Have you ever said to yourself: ‘If only I knew what God expects from me!’
The 1st reading of this Sunday (5th of Year A – Is.58:7-10) answers this desire.

The very first line says :
“It is the Lord who speaks…”
The prophet Isaiah, God’s messenger, reveals to us what God wants from us:

“Share your bread with the hungry,
and shelter the homeless poor,
clothe the man you see to be naked,
and give relief to the oppressed.”

It is clear and simple, but very demanding indeed!
Not to try and escape, not to do as if I had not seen, not to pretend I have not noticed.

The temptation is always there: to mind my own business, not to meddle with what concerns other people.

And if ‘what concerns other people’ – their needs, their situation of want, their lack of this or that – should become ‘my own business’!…
This is exactly what these words of the Lord demand of me.

We are inclined to protest: “There are so many people in need, they are always there… “
Their presence annoys us sometimes, their persistence irritates us.

‘We can’t help everybody!’ – ‘No, for sure…’
‘Impossible to come to the aid of everyone!’ – ‘Obviously!… But perhaps… one at a time…’

And beyond the material assistance, there is the understanding look, the attentive listening, the comforting reply…

And the word of the Lord asking that we do something,
this demanding word which exacts what we hesitate to give,
this word bears a promise:
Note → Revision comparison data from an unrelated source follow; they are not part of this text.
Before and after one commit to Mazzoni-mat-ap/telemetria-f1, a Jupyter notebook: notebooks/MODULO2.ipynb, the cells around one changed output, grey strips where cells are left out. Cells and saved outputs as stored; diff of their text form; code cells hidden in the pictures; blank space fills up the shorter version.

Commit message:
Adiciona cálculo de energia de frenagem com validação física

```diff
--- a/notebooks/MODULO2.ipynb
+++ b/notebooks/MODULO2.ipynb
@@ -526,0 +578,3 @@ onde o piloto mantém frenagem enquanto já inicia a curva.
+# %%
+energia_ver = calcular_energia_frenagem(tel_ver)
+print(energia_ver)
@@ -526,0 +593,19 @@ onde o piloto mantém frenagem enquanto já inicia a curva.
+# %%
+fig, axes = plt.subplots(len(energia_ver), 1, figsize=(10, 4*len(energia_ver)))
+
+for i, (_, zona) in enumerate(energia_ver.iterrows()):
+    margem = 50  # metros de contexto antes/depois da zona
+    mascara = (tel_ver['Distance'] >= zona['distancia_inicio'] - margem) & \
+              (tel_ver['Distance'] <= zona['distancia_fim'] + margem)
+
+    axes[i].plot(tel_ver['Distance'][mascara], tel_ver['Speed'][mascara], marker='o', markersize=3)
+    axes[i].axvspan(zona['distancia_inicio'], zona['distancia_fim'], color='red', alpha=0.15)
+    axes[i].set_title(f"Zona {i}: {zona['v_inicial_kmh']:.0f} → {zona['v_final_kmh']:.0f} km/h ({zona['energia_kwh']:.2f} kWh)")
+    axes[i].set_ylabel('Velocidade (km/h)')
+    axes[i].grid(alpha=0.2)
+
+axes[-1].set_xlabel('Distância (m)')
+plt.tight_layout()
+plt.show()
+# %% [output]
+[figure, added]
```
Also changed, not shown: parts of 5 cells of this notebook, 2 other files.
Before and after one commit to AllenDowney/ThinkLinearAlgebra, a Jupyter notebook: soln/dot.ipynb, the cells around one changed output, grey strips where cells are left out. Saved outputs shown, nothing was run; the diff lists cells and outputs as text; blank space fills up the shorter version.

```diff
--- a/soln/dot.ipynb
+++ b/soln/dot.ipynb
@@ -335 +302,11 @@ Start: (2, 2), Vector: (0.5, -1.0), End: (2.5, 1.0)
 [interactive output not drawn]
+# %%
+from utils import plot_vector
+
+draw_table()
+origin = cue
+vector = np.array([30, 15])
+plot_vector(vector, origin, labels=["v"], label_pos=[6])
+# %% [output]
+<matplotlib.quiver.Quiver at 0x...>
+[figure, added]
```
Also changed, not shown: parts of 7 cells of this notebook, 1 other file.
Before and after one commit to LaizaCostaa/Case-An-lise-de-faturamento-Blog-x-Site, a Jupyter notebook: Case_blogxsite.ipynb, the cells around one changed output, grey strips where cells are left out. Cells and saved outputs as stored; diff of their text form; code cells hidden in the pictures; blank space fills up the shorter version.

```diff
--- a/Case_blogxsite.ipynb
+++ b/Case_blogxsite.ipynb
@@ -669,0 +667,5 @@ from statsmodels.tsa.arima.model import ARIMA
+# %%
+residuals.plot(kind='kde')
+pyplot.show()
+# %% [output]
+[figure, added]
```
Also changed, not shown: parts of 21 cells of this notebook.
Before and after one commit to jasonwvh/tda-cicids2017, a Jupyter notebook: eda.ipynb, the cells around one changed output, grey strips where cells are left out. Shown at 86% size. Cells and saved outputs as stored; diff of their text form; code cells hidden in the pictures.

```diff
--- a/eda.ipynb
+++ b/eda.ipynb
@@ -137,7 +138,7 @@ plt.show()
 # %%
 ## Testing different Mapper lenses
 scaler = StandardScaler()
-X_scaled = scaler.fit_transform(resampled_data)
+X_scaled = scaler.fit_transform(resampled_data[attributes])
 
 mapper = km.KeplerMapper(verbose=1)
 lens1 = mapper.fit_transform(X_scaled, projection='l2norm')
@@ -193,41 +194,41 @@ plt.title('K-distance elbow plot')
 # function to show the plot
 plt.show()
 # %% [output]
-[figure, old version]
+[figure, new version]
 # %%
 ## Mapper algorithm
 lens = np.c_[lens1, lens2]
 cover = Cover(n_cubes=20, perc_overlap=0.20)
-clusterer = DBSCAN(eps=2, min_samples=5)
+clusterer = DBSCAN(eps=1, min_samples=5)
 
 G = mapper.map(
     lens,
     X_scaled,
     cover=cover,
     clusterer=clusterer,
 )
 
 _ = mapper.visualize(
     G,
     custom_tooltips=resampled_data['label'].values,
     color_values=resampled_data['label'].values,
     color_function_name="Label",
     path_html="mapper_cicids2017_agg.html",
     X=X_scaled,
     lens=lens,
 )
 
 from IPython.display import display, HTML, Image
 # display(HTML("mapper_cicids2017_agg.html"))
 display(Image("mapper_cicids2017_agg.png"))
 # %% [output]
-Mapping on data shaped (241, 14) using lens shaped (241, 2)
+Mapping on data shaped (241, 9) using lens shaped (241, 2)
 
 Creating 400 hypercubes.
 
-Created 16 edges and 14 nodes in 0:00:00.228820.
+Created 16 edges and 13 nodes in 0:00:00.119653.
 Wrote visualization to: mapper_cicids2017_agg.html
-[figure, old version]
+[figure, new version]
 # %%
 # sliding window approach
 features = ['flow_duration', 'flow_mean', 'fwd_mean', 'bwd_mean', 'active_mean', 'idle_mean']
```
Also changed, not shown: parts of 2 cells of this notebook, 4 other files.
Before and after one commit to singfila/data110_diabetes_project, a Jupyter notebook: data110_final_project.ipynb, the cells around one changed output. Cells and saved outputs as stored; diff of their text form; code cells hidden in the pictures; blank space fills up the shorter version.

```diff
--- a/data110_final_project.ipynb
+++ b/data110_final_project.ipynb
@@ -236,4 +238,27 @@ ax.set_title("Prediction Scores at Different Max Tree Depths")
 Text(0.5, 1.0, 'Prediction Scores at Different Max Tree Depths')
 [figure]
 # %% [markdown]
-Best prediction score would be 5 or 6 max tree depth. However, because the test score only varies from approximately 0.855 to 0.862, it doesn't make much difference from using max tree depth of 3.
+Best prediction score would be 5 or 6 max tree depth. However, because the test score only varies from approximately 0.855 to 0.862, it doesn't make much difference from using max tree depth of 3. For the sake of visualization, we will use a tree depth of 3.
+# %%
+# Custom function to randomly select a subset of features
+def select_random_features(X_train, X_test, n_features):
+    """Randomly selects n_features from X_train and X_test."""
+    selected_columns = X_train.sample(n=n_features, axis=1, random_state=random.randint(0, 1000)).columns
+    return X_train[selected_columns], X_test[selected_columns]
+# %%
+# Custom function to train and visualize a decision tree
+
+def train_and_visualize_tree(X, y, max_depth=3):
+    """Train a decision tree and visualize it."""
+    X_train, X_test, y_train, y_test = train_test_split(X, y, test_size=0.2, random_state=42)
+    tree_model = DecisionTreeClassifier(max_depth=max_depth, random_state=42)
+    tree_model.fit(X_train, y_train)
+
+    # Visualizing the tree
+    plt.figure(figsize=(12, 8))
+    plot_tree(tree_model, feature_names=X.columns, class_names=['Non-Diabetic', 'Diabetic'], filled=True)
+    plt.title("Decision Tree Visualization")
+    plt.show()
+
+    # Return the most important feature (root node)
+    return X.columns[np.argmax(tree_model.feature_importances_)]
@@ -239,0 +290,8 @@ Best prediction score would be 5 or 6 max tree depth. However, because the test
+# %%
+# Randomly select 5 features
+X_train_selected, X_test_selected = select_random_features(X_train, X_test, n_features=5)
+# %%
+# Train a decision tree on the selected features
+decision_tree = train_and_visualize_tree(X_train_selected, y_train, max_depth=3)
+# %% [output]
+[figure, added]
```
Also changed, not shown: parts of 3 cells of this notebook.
“Cry, and the Lord will answer;
call, and he will say : ‘I am here’!”

Source: Images: colourbox; Daily Mail